This sign explains the Pipe Shrine House.
The Pipe Shrine House today.
Some of the rocks were intricately decorated.
Portals to the past. 

After lunch, we drove down the west side of the park on Wetherill Mesa.

View from Wetherill Mesa to the west, toward Cortez.
At the end of the road were two informative signs.  Sign #1
Sign #2


Since we had reached the end of the road, it was time to head back to the entrance. 

But first, we want to stop at the Park Point Overlook, the highest point in the park.

We drove by earlier, but wanted to save it for when we were leaving.

Elevation 8,572 feet – our high point for the trip!  (for now)
View west from the Park Point Overlook.  On a clear day, you can see well over 100 miles.
This is the view of Mesa Verde National Park looking south.
The cliff dwellings are about 10-12 miles straight ahead. 
This relatively flat area is still over 8,000 feet elevation. 
This highest point in the park is also the best place for the fire lookout building.
Sign in the fire lookout building.
Peek inside the fire lookout building.  Nobody here at the moment. 
Sign describing the view to the southeast.
View toward the southeast as shown in previous photo.


It’s been a great day exploring Mesa Verde National Park, but we’re tired and ready to call it a day.

Descending from Mesa Verde (Elevation 8,500 feet) to the entrance (Elevation 6,000 feet)
It’s a long way down.
View north down toward the entrance.
Still descending.

Getting closer to the entrance.
That’s all for today.

Learn more about Mesa Verde National Park:  

On the way back to the hotel, we stopped at this Mexican restaurant for supper.
We beat the supper crowd by an hour.
Dinner is served. 

We returned to the hotel and relaxed watching TV until bedtime.
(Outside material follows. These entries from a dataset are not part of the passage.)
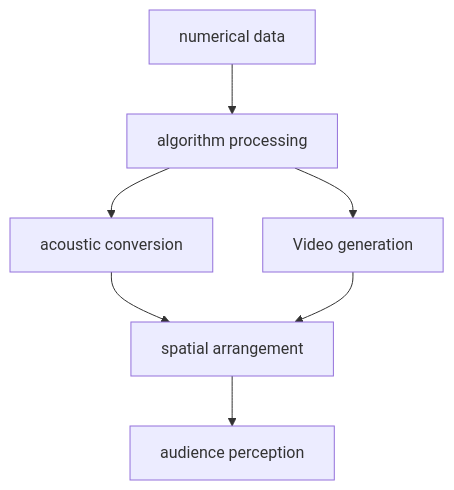
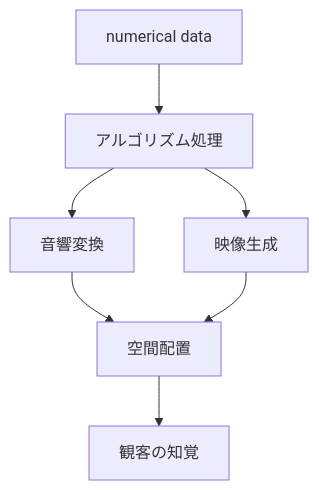
One commit to monumental-movement/monumental-movement.github.io changed the first of 8 diagrams in en/_posts/2026-04-18-column-ryoji-ikeda.md. Above: the diagram before and after it, drawn with Mermaid. The commit also changed other lines of this file and 2196 other files, not shown here.

```diff
--- a/en/_posts/2026-04-18-column-ryoji-ikeda.md
+++ b/en/_posts/2026-04-18-column-ryoji-ikeda.md
@@ -71,9 +71,9 @@
 <div class="mermaid">
 graph TD
-A[numerical data] --> B[algorithm processing]
-B --> C[acoustic conversion]
-B --> D[Video generation]
-C --> E[spatial arrangement]
+A[numerical data] --> B[アルゴリズム処理]
+B --> C[音響変換]
+B --> D[映像生成]
+C --> E[空間配置]
 D --> E
-E --> F[audience perception]
+E --> F[観客の知覚]
 </div>
```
Tomorrow, we return to Utah (for the 4th or 5th time this week!) to go to Arches NP.

Hope you will join us!

Mileage Today:  101 Miles

Trip Total:   4,132 Miles